20 C.F.R. § 725.302 (1975) provided in pertinent part that:
general and independent contractors, whose employees may be considered miners as defined in § 402(d) of Title IV of the Act by virtue of the fact that such employees are employed in coal mines as defined in § 3(h) of the Act, may be considered operators for purposes of §§ 415, 422, and 423 of Title IV of the Act with respect to such employees.
This strict reading of the issue decided by Brennan is supported by and is the same interpretation given Brennan in our earlier decision of Bituminous Coal Operators' Association, Inc. v. Secretary of Interior, 547 F.2d 240, 245 (4th Cir. 1977)
A strong argument can and has been made that the 1977 amendment to the applicable statutory definition of an operator shows that prior to the amendment a coal mine construction company could never be an operator within the statute. As discussed earlier in this opinion, this amendment changed the definition of operator to expressly include coal mine construction companies by adding the language "or any independent contractor performing services or construction at such mine" to the earlier definition. Citing the legislative history of this amendment as found in Senate Report No. 95-181, as reported in (1977) U.S.Code Cong. & Ad.News 3401, 3414, Heyl & Patterson, Inc. asserts that Congress clearly felt it was expanding the definition of a mine operator by expressly including mine construction companies. Following this analysis, Heyl & Patterson, Inc. urges us to conclude that since this new definition was clearly an expansion, it establishes that prior to the change, Congress did not intend mine construction companies to be considered mine operators

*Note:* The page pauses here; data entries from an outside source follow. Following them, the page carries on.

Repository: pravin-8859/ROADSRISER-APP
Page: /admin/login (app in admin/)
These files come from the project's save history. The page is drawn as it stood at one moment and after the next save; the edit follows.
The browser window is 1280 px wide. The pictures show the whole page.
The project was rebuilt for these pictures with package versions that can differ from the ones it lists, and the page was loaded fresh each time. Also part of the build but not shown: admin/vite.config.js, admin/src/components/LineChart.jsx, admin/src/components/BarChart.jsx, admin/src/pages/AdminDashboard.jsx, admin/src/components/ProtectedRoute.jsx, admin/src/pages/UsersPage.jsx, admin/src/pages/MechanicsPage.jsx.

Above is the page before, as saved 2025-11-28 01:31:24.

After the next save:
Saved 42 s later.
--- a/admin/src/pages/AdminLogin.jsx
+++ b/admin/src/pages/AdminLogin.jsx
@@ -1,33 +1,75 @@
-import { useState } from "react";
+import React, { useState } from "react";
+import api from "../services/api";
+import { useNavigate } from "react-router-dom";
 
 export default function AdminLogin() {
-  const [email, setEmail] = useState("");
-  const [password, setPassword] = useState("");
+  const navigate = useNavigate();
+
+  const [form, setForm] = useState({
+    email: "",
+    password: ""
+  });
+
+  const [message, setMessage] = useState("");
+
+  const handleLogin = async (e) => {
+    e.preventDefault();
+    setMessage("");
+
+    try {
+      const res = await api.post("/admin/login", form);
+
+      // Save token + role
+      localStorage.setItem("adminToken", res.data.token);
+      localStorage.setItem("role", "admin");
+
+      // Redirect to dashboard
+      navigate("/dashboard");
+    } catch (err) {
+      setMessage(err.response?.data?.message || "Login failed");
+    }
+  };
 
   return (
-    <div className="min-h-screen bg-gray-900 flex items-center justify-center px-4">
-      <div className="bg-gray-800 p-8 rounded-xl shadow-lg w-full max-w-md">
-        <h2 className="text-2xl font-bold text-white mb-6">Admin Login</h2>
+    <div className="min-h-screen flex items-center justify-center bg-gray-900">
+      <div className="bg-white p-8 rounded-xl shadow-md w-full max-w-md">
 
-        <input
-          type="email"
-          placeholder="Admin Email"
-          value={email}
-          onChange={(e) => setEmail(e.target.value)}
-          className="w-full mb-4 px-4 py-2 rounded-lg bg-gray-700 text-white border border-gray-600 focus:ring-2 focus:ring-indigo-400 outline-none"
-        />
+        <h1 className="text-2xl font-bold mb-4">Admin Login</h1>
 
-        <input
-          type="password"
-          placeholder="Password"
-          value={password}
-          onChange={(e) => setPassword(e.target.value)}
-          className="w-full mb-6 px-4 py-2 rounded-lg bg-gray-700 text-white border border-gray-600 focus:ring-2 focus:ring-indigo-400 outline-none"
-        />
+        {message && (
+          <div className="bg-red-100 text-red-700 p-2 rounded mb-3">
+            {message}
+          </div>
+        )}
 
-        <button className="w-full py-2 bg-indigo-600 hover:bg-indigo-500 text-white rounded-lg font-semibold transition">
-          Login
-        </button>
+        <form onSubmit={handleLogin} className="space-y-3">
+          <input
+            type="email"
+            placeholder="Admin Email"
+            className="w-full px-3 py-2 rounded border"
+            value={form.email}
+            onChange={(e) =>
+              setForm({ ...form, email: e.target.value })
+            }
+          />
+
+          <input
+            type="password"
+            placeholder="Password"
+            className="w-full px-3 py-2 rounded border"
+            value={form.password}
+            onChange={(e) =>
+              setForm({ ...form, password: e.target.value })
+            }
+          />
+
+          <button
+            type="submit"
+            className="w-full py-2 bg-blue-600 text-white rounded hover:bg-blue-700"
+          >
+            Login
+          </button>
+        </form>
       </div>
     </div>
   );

Even though the logic of this argument is attractive, this court must refuse to follow it. First, the conclusion sought by Heyl & Patterson, Inc. places far too much emphasis on the term "expanded" as used in the legislative history. Certainly this redefinition of operator expanded the definition because all mine construction companies now fall within that definition. The fact that the definition was expanded so that all such construction companies are now operators does not lead this court to conclude that none of them was included before. Secondly, the citation, with approval, of the case of Bituminous Coal Operators' Association v. Secretary of Interior, convinces this court that Congress considered mine construction companies engaged in mining, processing or extracting coal to be covered as operators all along. Indeed, if the argument put forth by Heyl & Patterson, Inc. is correct, our earlier decision in Bituminous Coal Operators' Association v. Secretary of Interior would seem to be incorrect, because we chose therein to include mine construction companies within the old definition of operators because of the particular facts of that case. The approval of that case in the legislative history convinces us that the inquiry we made therein was correct, and that we must now determine whether Heyl & Patterson, Inc. was engaged in mining, processing or extracting coal in order to decide whether it is a coal mine operator.